Sunday, December 24, 2006

Stray socks

Fir branch done up to look like a tree.

Oldest granddaughter was here for a week.

I set up my tent, a pop-up model that has been with me to the wilderness many times, in my bedroom and we camped out on a mattress that stuck out of the tent door like a gian't tongue. Camping is what she likes to do when here, but with the torrential rains on most days of the visit, and the clod clammy conditions generally, indoor camping was indicated and it was a roaring success.

Most of the time we did pretty well together, though I think she's being raised in a culture of -- well, not as much respect for adults as we're comfortable with.

I think the purpose of respect, when it hierarchizes age, is safety.
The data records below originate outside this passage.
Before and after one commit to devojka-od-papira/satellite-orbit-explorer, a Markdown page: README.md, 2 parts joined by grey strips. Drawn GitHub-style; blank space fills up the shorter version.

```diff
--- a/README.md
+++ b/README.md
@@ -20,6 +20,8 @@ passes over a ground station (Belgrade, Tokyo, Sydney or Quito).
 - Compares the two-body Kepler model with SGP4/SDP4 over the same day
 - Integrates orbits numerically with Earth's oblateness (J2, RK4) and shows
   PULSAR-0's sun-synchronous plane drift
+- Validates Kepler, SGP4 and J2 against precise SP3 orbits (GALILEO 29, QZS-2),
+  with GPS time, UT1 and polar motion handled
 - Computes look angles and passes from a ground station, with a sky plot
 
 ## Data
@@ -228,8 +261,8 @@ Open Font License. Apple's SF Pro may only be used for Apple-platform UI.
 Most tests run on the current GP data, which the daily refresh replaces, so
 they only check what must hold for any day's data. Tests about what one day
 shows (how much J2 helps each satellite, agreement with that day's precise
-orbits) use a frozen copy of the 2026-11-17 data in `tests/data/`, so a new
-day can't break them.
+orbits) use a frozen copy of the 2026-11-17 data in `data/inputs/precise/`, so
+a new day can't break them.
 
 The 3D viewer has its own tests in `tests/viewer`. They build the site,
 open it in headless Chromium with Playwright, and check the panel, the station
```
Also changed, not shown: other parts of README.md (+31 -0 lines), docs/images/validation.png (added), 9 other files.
You want to be able to tell a small child to stop -- and they stop -- and the truck, or whatever is coming down the street, doesn't run over them. That kind of command-driven safety is lacking sometimes, with the result that we are very tired grandparents after these visits. The kid does try, but she's got years of helter-skelter behind her already. It's not easy for her, or us.

That said, the old lady (me) and the young lady (she) went up to the park by the boat basin and had a pretty good day. At her suggestion, we went fishing, and she hauled in an undersized kokanee, which we carefully released after a bit of a petting session. Then we moved up to the playground, where she practiced on the monkey bars for a while, and then discovered some sprouted acorns.
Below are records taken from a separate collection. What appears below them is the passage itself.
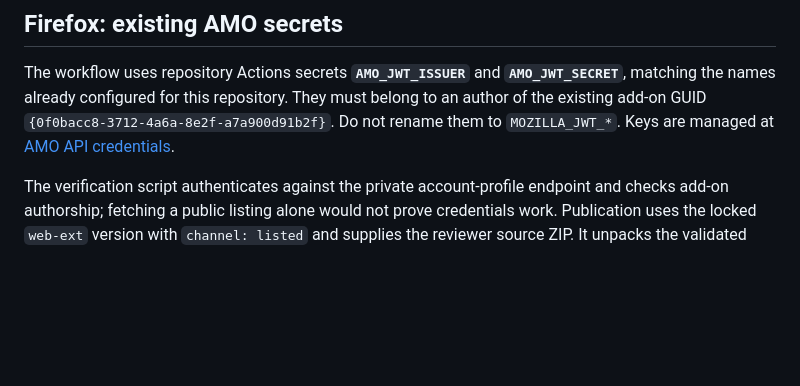
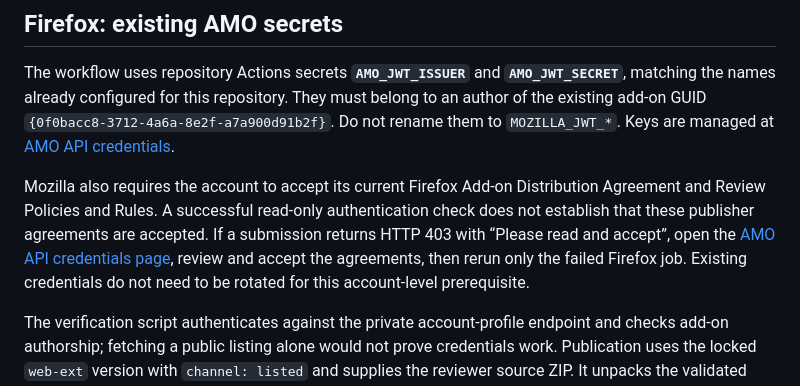
Before and after one commit to piotrowskiadam/souffleur, a Markdown page: docs/PUBLISHING.md, the part around the change. Rendered like a GitHub page; blank space fills up the shorter version.

Commit message:
Document Mozilla publisher agreement prerequisite

```diff
--- a/docs/PUBLISHING.md
+++ b/docs/PUBLISHING.md
@@ -59,6 +59,8 @@ To revoke access, remove the service account from the Chrome publisher settings
 
 The workflow uses repository Actions secrets **`AMO_JWT_ISSUER`** and **`AMO_JWT_SECRET`**, matching the names already configured for this repository. They must belong to an author of the existing add-on GUID `{0f0bacc8-3712-4a6a-8e2f-a7a900d91b2f}`. Do not rename them to `MOZILLA_JWT_*`. Keys are managed at [AMO API credentials](https://addons.mozilla.org/en-US/developers/addon/api/key/).
 
+Mozilla also requires the account to accept its current Firefox Add-on Distribution Agreement and Review Policies and Rules. A successful read-only authentication check does not establish that these publisher agreements are accepted. If a submission returns HTTP 403 with “Please read and accept”, open the [AMO API credentials page](https://addons.mozilla.org/en-US/developers/addon/api/key/), review and accept the agreements, then rerun only the failed Firefox job. Existing credentials do not need to be rotated for this account-level prerequisite.
+
 The verification script authenticates against the private account-profile endpoint and checks add-on authorship; fetching a public listing alone would not prove credentials work. Publication uses the locked `web-ext` version with `channel: listed` and supplies the reviewer source ZIP. It unpacks the validated Firefox package rather than rebuilding source in the publishing job. `web-ext` rearchives those validated files for submission. It waits for upload validation and source attachment, then returns without waiting for store approval (`approvalTimeout: 0`); a slow manual review therefore does not cause a false deployment timeout. A pending version missing reviewer source is reported as incomplete rather than silently skipped; attach the matching archive in AMO before retrying.
 
 ## Reviewer source and reproducibility
```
The acorns were a big hit. She dug holes all over the park, and basically planted a forest. We also collected mistletoe, lichens, and moss, which had come down in the big storm, and brought these home to add to the greenery on the mantel. A few extra critters appear to have been added to the menagerie -- mostly small tree spiders -- but the effect is quite cheering.

A particulary rewarding aspect to this visit is that Granddaughter has become a very good audience since the last time she was here. We went through the Sendak-illustrated Nutcracker that has Hoffman's entire, weird, but worthwhile story, with all the chapters that are missing from the ballet and the board books. Beloved would read a chapter, then later in the day I would, and when Granddaughter knew we had had come to the chapter called "Conclusion," she placed a bookmark in it and saved it for the morning of her departure. As Beloved rounded up Granddaughter's things to drive her back to the Big City to the North, we came at last to Marie's wedding to the Prince, and were all three quite emotionally affected.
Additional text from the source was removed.